JASON FULMER, 2004 South Carolina Teacher of
"I enjoy my career because I have the opportunity to give feet
to dreams." This statement by Jason Fulmer sums up the dream-enhancing
potential he provides his third-graders at Redcliffe Elementary
School in Aiken, South Carolina. "Teachers are in the dream-developing
business," this teacher of five years says. "As an educator, I see
my dreams become realities as I help others reach further than they
thought they could. My greatest reward is inspiring students to
chase their dreams, celebrate their achievements and know that I
have helped them know, as the little engine said, that they can."
To help students respond to instruction and dream as a result, Mr.
Fulmer employs every bit of engaging instruction he can. If this

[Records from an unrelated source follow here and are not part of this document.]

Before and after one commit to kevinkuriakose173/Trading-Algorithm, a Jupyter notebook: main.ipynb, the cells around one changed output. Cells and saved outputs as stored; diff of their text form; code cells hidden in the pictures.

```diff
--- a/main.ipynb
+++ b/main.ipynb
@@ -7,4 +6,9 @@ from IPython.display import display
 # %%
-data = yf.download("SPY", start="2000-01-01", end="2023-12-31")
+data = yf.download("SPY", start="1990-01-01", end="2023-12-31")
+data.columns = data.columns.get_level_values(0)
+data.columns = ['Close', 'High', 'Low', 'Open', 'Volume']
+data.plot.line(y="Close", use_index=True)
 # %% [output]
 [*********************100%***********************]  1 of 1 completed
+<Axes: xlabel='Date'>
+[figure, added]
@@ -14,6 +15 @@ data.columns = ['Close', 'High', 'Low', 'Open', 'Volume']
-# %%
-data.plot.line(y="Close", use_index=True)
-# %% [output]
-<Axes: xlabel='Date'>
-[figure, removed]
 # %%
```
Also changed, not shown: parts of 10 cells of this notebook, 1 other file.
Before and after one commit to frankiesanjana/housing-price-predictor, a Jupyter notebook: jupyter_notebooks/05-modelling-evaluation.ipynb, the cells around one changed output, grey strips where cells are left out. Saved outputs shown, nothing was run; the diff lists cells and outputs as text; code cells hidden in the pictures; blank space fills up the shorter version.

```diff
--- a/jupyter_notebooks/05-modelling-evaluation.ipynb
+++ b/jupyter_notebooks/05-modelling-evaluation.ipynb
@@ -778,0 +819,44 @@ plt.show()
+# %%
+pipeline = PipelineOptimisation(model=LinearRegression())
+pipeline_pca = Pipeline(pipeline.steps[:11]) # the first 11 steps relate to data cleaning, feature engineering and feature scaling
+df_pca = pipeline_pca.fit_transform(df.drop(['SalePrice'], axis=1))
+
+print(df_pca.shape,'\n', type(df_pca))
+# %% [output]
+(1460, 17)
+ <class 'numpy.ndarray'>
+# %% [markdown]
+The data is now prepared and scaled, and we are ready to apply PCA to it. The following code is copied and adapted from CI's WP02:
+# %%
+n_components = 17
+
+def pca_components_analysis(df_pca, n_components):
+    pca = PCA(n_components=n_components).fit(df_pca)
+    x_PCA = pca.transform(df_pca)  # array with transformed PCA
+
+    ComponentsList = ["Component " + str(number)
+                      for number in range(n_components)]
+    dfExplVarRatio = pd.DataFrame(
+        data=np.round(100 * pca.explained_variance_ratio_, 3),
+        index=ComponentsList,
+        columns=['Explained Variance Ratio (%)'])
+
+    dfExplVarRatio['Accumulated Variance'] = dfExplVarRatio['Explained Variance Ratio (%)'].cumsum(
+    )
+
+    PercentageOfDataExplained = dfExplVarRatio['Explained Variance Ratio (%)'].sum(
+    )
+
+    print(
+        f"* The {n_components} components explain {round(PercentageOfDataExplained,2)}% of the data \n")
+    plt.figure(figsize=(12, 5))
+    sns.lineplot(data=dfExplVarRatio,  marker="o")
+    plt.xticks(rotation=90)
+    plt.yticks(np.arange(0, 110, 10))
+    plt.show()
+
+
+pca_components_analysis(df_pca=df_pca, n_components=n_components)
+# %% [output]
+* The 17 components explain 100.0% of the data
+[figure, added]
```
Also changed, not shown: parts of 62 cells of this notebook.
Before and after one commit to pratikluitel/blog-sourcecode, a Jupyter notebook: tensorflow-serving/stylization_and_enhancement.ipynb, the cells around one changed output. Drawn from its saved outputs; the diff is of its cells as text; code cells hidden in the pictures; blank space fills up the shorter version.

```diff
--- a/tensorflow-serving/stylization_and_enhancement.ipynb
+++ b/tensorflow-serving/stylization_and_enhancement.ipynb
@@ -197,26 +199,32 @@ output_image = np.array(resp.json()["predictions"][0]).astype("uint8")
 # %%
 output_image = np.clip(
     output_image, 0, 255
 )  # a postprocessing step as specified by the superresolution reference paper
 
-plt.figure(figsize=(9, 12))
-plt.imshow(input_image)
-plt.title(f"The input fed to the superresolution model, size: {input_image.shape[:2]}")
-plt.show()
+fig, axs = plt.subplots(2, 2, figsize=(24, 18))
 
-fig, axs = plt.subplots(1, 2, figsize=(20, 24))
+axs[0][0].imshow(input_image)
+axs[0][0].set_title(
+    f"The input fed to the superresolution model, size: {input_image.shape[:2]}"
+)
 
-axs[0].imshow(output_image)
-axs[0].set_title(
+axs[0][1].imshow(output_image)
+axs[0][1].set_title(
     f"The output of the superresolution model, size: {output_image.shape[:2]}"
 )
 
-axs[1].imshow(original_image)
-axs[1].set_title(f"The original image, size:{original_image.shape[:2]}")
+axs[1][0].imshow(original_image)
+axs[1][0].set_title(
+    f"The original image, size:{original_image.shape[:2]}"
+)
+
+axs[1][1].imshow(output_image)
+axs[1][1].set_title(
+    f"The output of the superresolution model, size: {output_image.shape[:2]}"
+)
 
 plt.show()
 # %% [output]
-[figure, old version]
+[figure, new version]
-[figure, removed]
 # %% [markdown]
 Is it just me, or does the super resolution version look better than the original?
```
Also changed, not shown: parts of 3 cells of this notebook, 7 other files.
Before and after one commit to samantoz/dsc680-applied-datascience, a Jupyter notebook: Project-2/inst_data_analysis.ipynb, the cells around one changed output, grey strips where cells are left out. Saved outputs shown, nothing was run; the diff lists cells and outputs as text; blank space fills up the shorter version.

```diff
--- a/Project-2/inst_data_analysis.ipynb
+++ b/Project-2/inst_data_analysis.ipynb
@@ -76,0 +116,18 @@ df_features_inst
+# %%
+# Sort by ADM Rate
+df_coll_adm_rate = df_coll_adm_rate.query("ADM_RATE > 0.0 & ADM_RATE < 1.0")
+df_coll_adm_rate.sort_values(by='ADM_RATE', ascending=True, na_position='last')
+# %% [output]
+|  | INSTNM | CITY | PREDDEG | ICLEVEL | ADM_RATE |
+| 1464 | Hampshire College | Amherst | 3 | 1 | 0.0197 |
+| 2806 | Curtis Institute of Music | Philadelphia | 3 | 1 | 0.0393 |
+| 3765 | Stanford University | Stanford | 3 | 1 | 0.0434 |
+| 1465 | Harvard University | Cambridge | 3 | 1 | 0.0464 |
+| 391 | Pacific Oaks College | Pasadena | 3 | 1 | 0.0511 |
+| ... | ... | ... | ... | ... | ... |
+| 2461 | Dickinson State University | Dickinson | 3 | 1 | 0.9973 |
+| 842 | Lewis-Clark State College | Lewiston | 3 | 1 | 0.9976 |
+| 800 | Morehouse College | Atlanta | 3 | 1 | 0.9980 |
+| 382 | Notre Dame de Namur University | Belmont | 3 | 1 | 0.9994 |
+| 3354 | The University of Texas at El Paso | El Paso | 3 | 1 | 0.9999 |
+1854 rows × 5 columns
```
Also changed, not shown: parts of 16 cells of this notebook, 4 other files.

means taking a commercial jingle that student hear daily and rewriting
it to teach a math concept or tossing a beach ball with literature
questions printed on it to encourage discussion of a story being
studied, he does it. "Students should actively participate in the
learning process by experiencing, thinking and enjoying," he says.
"To make learning more memorable and enjoyable, a teacher must be
bold enough to try new things."
Among this boldness and growth as a teacher fairly new to the profession,
one particular core belief has become more and more strengthened
since he entered the profession: his support for the integration
of the arts in the curriculum. "Students become excited and engaged
when reached through the arts as they comprehend challenging, crucial
math concepts and other subjects through the power of music," he
One example involved a time when students were struggling with rounding
numbers to the nearest ten. Mr. Fulmer rewrote the lyrics to "The
Jeffersons" theme song, Moving On Up, to read, "Well we're moving
on up, up the number line, if it's five or higher we move on up
the line." Another time a student said she loved The Supremes at
the same time students were learning about geometric shapes. What
resulted was a rewrite of the lyrics to Stop in the Name of Love
to become "Stop, I'm an octagon, I have eight sides and eight angles,
think it over."
It is this ability to alter his instructional style that drives
Mr. Fulmer's passion for doing more than just the usual, helping
his young students not to become, as he describes it, "locked in
a comfort zone that restricts their growth. We must expose ourselves
to the unfamiliar," he says. "We become more valuable if we are
growing and stretching because growth is exciting and when we expand
our comfort zone additional opportunities appear. Apathy, routine,
repetition and lack of challenge will not inspire my students to
be the best they can. I must first put forth my best efforts to
inspire growth in others and be committed to the same task for myself."
The parent of one of Jason's students has especially appreciated
his ability to reach every child regardless of background or ability.
"He understands that children learn differently, appreciates their
individuality and focuses on their strengths," she says. "When Nick
was in Mr. Fulmer's class, I was impressed with the varied and creative
learning techniques to help all children succeed academically. He
made math and spelling seem like fun with innovative games such
as Around the World and Spell-Go-Round, and his incorporation of
music and singing sparks children's creativity and interest, and
helps them memorize important information. Often Nick was having
so much fun he didn't even realize he was studying."
And his principal says that with Mr. Fulmer's heart truly being
in teaching, his care, compassion and enthusiasm make learning an
exciting journey day to day. "Teaching is all about experiencing,
" she says, "and his students learn the value of each lesson because
he emphasizes the relevance and importance of each task. Every day
is exciting and every child feels special. Mr. Fulmer turns a classroom
of students into a family of learners eager to work together."
He has taught at Redcliffe since 1999 and holds a bachelor's degree
in elementary education from the University of South Carolina Aiken.